Vocabulary Foldables with Charades: Vocabulary Charades
A Day in the Life: Timeline, group activity: Use rolls of brown paper. Size of timelines will depend upon where you place them after completed to display them. You can run a diorama around your classroom, one timeline after another. If the school approves, you can also place these on hallway walls on both sides of your classroom. Instructions: Working in groups, each group is assigned a different primitive human - boy, girl, man, woman - and role. Each timeline is for one 24-period in their human's life. Groups may be assigned the same primitive human. Tell the kids all humans will be dressed. Time period: It's the Stone Age, during the late fall. The timeline must include time they got up, dressed in what, food, weapons, activities during the day, roles within the community, any fears and concerns their human primitive might have. Tell them to include what kind of berries, what kind of animal(s). Be brief but detailed in your text. The timeline is a mix of text and illustrations. Once completed, each group presents their timeline to the class.
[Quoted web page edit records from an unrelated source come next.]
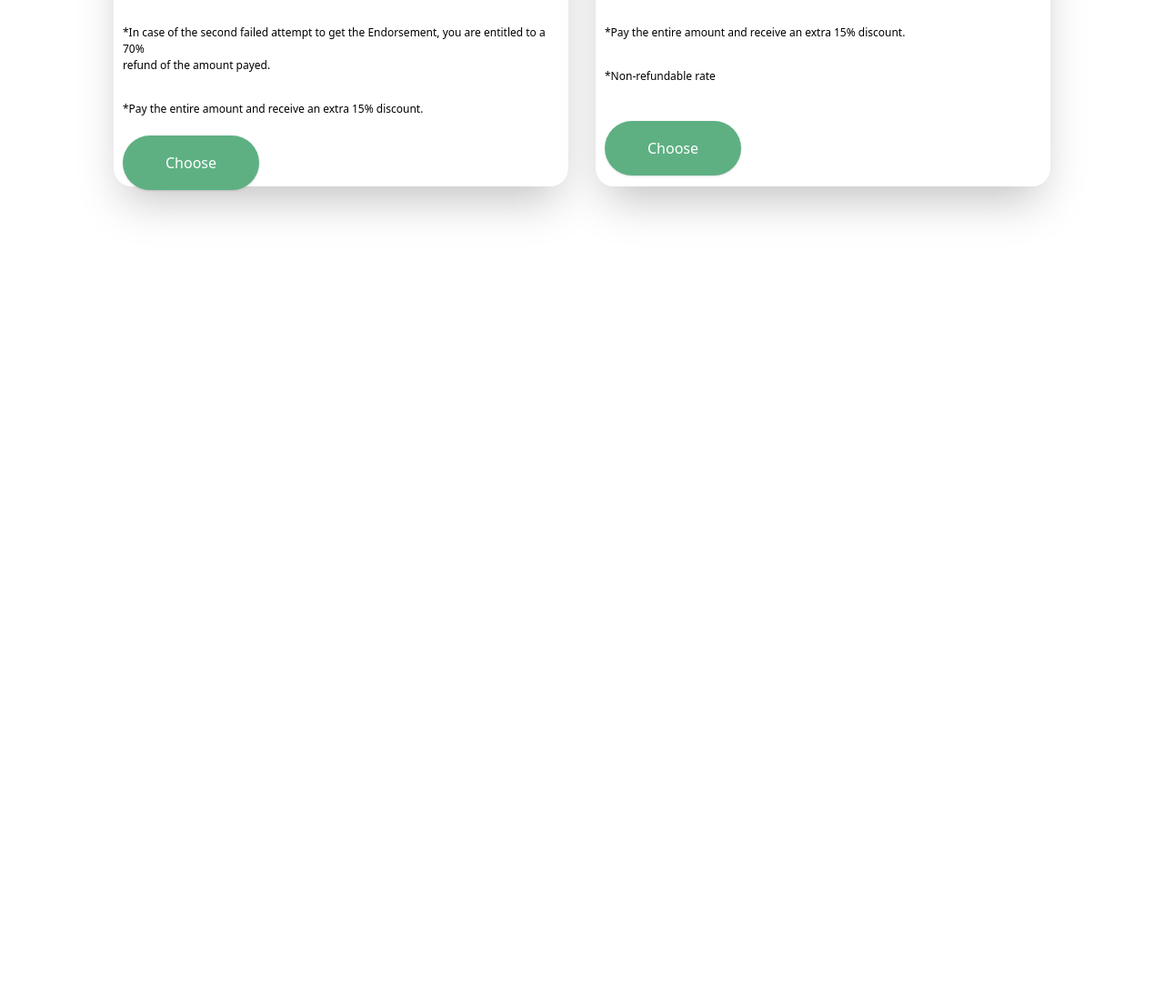
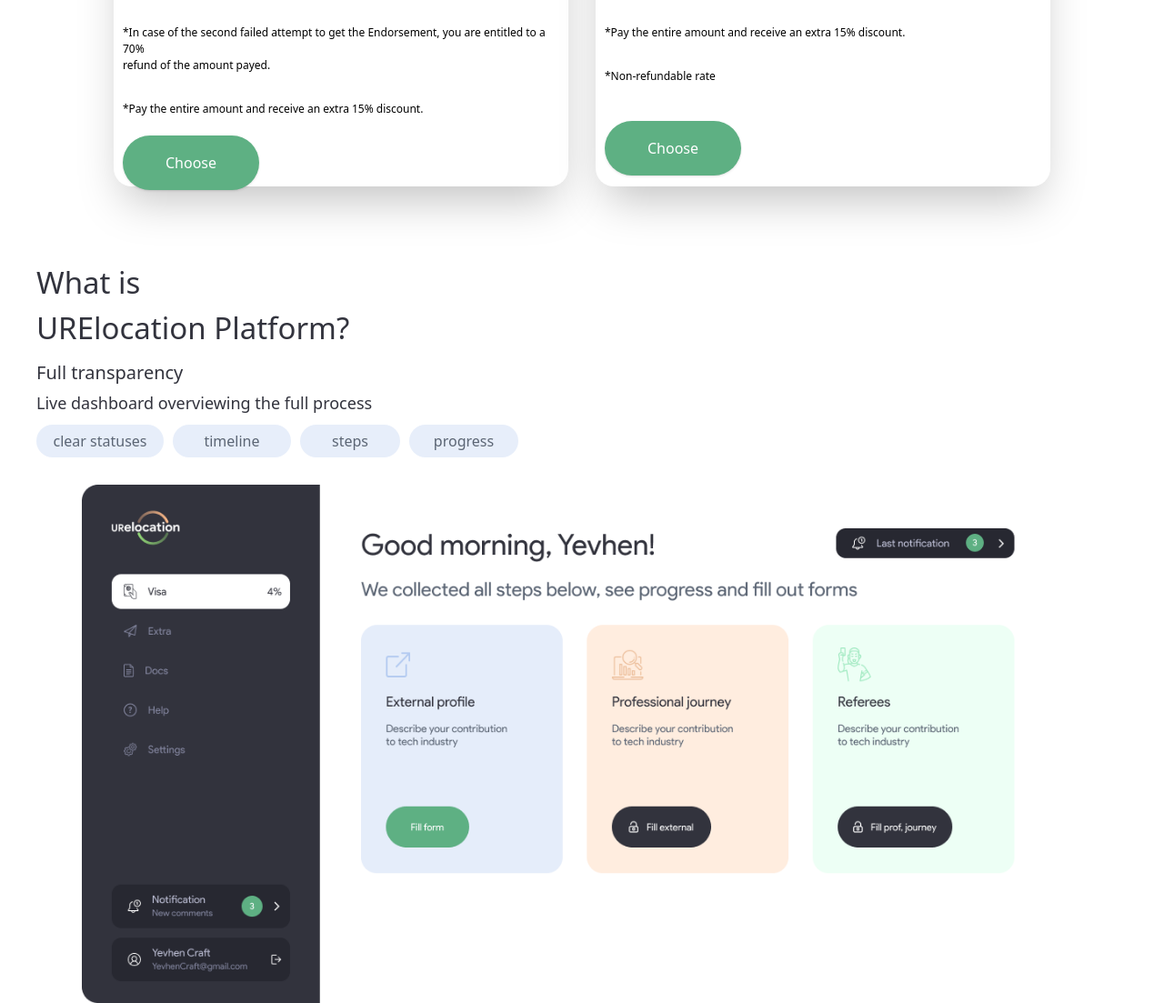
Before and after one commit to DBilol228/Week3Day3, a website: page index.html in a window 1280 px wide. Shown: the part 3094-4197 px from the top of the page at 91% size. Before the commit the page ends 3380 px from the top, so only its background shows below. Drawn offline with Linux system fonts and the light colour scheme.

Commit message:
section 5

```diff
--- a/index.html
+++ b/index.html
@@ -279,5 +279,41 @@
             </div>
         </div>
     </div>
+
+    <div class="hidden lg:block max-w-[1200px] m-auto">
+        <div class="w-[100%] h-[800px]">
+            <p class="text-[#32333D] text-[33px] font-medium">What is<br>URElocation Platform?</p>
+            <p class="text-[#32333D] text-[20px] font-medium mt-[10px]">Full transparency</p>
+            <p class="text-[#32333D] text-[18px] mt-[5px]">Live dashboard overviewing the full process</p>
+            <div class="flex mt-[10px] gap-[10px]">
+                <button class="bg-[#E7EEFA] text-[#5B6574] h-[36px] w-[140px] rounded-[20px]">clear statuses</button>
+                <button class="bg-[#E7EEFA] text-[#5B6574] h-[36px] w-[130px] rounded-[20px]">timeline</button>
+                <button class="bg-[#E7EEFA] text-[#5B6574] h-[36px] w-[110px] rounded-[20px]">steps</button>
+                <button class="bg-[#E7EEFA] text-[#5B6574] h-[36px] w-[120px] rounded-[20px]">progress</button>
+            </div>
+            <div class="flex justify-center items-center">
+                <img class="w-[1100px] mt-[30px]" src="./src/images/sectionn.png" alt="big">
+            </div>
+        </div>
+    </div>
+
+    <div class="lg:hidden max-w-[500px] m-auto">
+        <div class="w-[100%] h-[700px] bg-[#FFBB8A]">
+            <div class="ml-[20px]">
+                <p class="text-[#32333D] text-[33px] font-medium">What is<br>URElocation<br>Platform?</p>
+                <p class="text-[#32333D] text-[20px] font-medium mt-[10px]">Full transparency</p>
+                <p class="text-[#32333D] text-[18px] mt-[5px]">Live dashboard overviewing the<br>full process</p>
+            </div>
+            <div class="flex mt-[10px] gap-[10px] ml-[20px]">
+                <button class="bg-[#E7EEFA] text-[#5B6574] h-[36px] w-[120px] rounded-[20px]">clear statuses</button>
+                <button class="bg-[#E7EEFA] text-[#5B6574] h-[36px] w-[110px] rounded-[20px]">timeline</button>
+                <button class="bg-[#E7EEFA] text-[#5B6574] h-[36px] w-[100px] rounded-[20px]">steps</button>
+            </div>
+            <button class="bg-[#E7EEFA] text-[#5B6574] h-[36px] w-[100px] rounded-[20px] mt-[10px] ml-[20px]">progress</button>
+            <div class="flex justify-center items-center">
+                <img class="w-[300px] mt-[30px]" src="./src/images/sectionn.png" alt="big">
+            </div>
+        </div>
+    </div>
 </body>
 </html>
```
Also changed, not shown: src/images/sectionn.png (added), src/output.css.
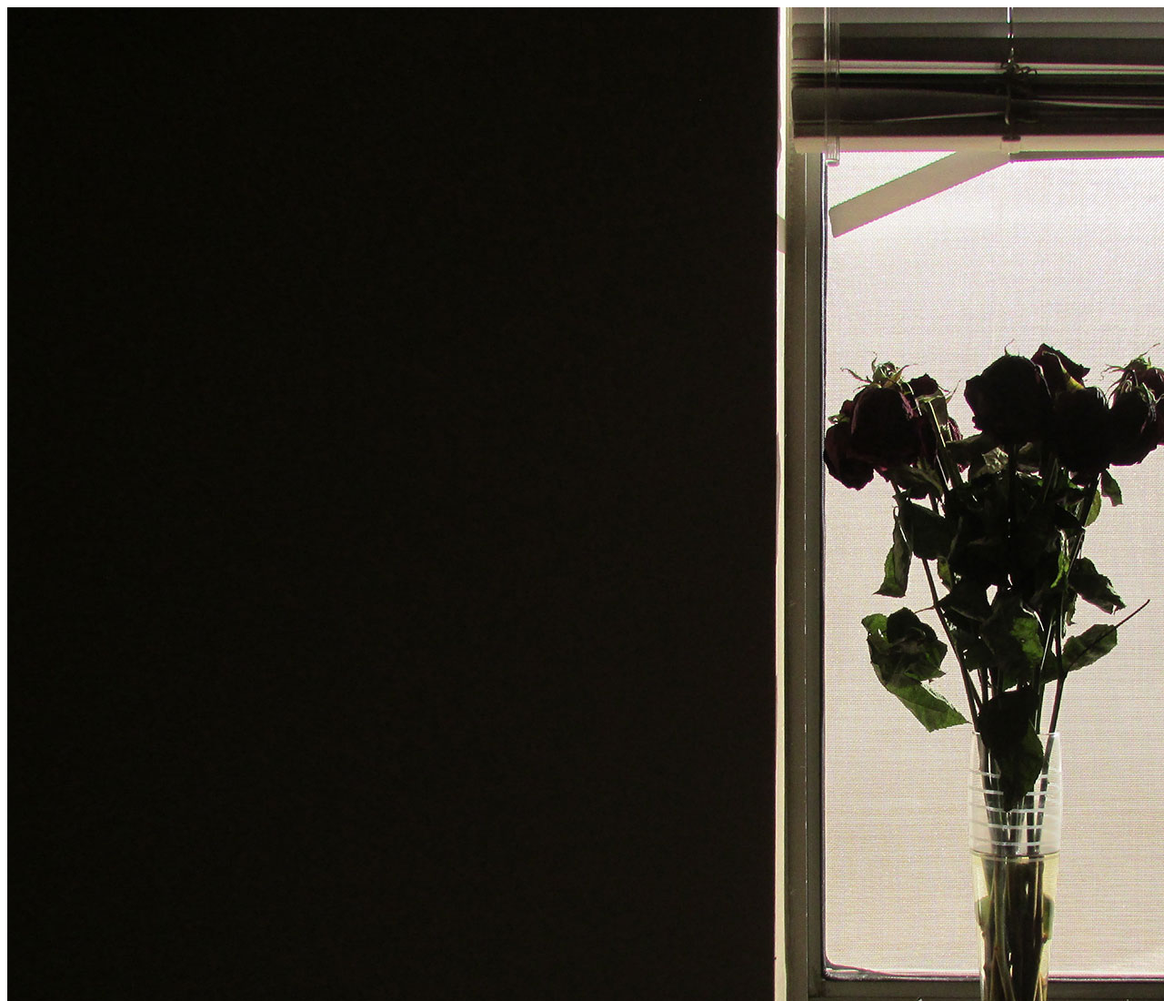
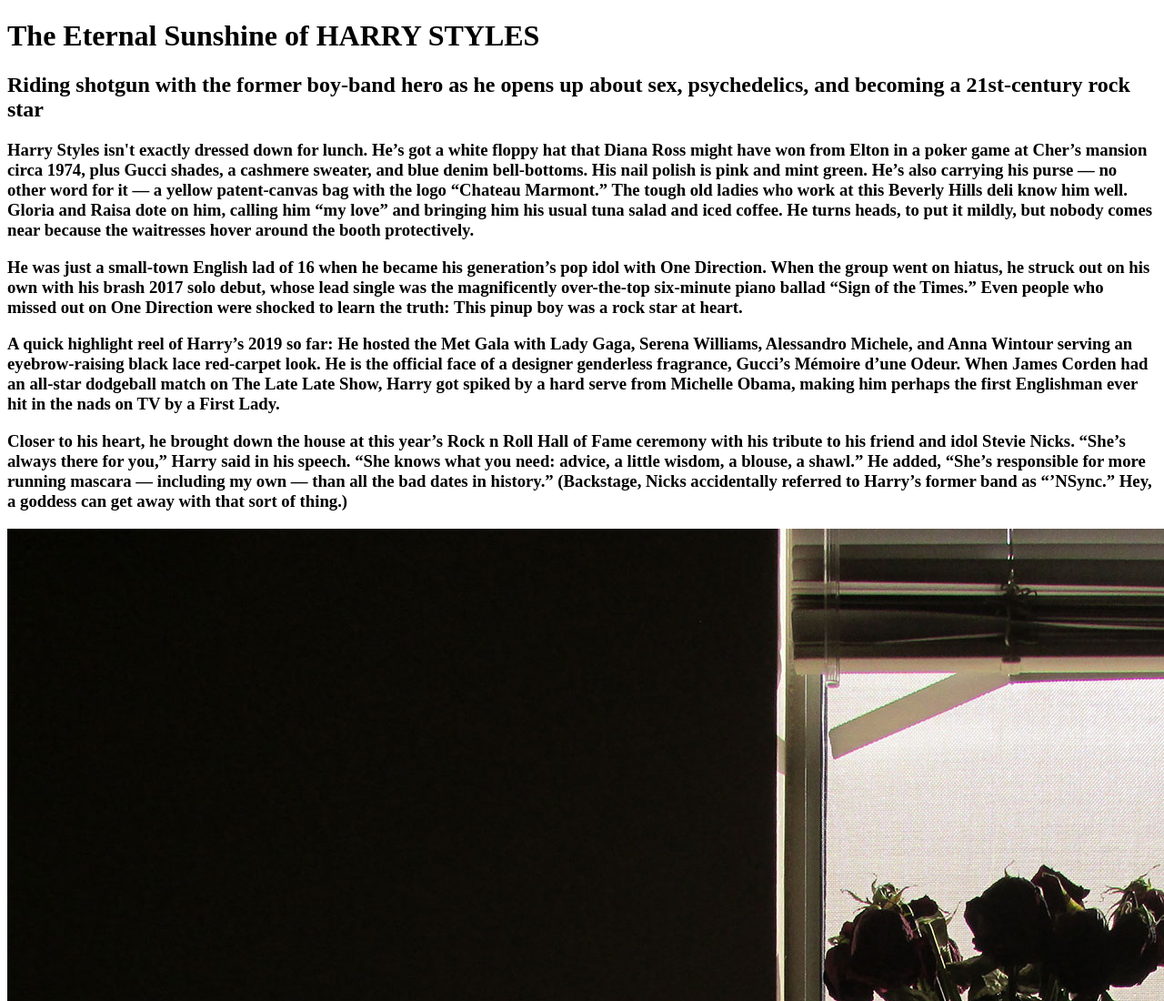
Before and after one commit to mepelayo/gra321-f19, a plain HTML site: page project3/index.html in a window 1280 px wide. Shown: the top 1100 px of the page at 91% size. Drawn offline with Linux system fonts and the light colour scheme.

Commit message:
add harry styles article

```diff
--- a/project3/index.html
+++ b/project3/index.html
@@ -4,6 +4,16 @@
         <title>Makayla Pelayo - Project 3</title>
 </head>
 <body>
+    <h1>The Eternal Sunshine of HARRY STYLES</h1>
+    <h2>Riding shotgun with the former boy-band hero as he opens up about sex, psychedelics, and becoming a 21st-century rock star</h2>
+    <h3>Harry Styles isn't exactly dressed down for lunch. He’s got a white floppy hat that Diana Ross might    have won from Elton in a poker game at Cher’s mansion circa 1974, plus Gucci shades, a cashmere sweater, and blue denim bell-bottoms. His nail polish is pink and mint green. He’s also carrying his purse — no other word for it — a yellow patent-canvas bag with the logo “Chateau Marmont.” The tough old ladies who work at this Beverly Hills deli know him well. Gloria and Raisa dote on him, calling him “my love” and bringing him his usual tuna salad and iced coffee. He turns heads, to put it mildly, but nobody comes near because the waitresses hover around the booth protectively.</h3>
+
+    <h3>He was just a small-town English lad of 16 when he became his generation’s pop idol with One Direction. When the group went on hiatus, he struck out on his own with his brash 2017 solo debut, whose lead single was the magnificently over-the-top six-minute piano ballad “Sign of the Times.” Even people who missed out on One Direction were shocked to learn the truth: This pinup boy was a rock star at heart.</h3>
+
+    <h3>A quick highlight reel of Harry’s 2019 so far: He hosted the Met Gala with Lady Gaga, Serena Williams, Alessandro Michele, and Anna Wintour serving an eyebrow-raising black lace red-carpet look. He is the official face of a designer genderless fragrance, Gucci’s Mémoire d’une Odeur. When James Corden had an all-star dodgeball match on The Late Late Show, Harry got spiked by a hard serve from Michelle Obama, making him perhaps the first Englishman ever hit in the nads on TV by a First Lady.</h3>
+
+    <h3>Closer to his heart, he brought down the house at this year’s Rock n Roll Hall of Fame ceremony with his tribute to his friend and idol Stevie Nicks. “She’s always there for you,” Harry said in his speech. “She knows what you need: advice, a little wisdom, a blouse, a shawl.” He added, “She’s responsible for more running mascara — including my own — than all the bad dates in history.” (Backstage, Nicks accidentally referred to Harry’s former band as “’NSync.” Hey, a goddess can get away with that sort of thing.)</h3>
+
     <img src="img/flower-silhouette.jpg" alt="portrait of flower silhouette in windowsill" />
     <a href="../index.html" title="Course Home Page">Back to Course Home Page</a>
 </body>
```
Eras: Eras Scavenger Hunt using stations you set up around the classroom.
Online Game Day: Early Humans - Games and Interactive Learning Sites for Kids. I set this activity to work by creating a scavenger hunt sheet of things for kids to find in the sites listed on their exploration sheet. The kids have to site the source for each scavenger find for verification.
Prehistory Activities - Voc Quiz, Early Language Activity, Illustrated Booklets
Analyze Artifacts: Become an anthropologist and analyze artifacts from this time period.
Choose Your Own Adventure from over 70 different classroom activities and possible assignments
Science and Social Studies Team Activities
Sticks and Stones, prehistory technology - you might want to team teach this one with your science teacher. It's also a great way to show the difference between fossils (science) and artifacts (social studies), by pointing at the science teacher who bows when the kids shout "fossils", and the pointing at the social studies teacher who bows when the kids shout "artifacts".
Teacher Activity: For early humans, I put a brown arch around my door with heavy construction paper, like the entrance to a cave. I have a sign above my door that says: THE STONE AGE. I staple pertinent things on the cardboard around my door like the outline of a hand, a saber toothed tiger, a wooly mammoth, a stone tipped wood spear, a bush with berries, a campfire - anything to do with early humans. That way, each time the kids enter my classroom, they enter the Stone Age. It's silly, but it helps to keep them on track.
After or Before you complete your unit on early humans, you need a week or so for a mini-unit on archaeology with activities. That's when you set up a dig. I like doing the archaeology before early humans. That way I can move from early humans to agricultural societies smoothly, starting with ancient Mesopotamia. But either works - before or after, but - for new teachers - you do want to include your archaeology unit towards the early part of the school year.
See Also: Lesson Plans for Early Humans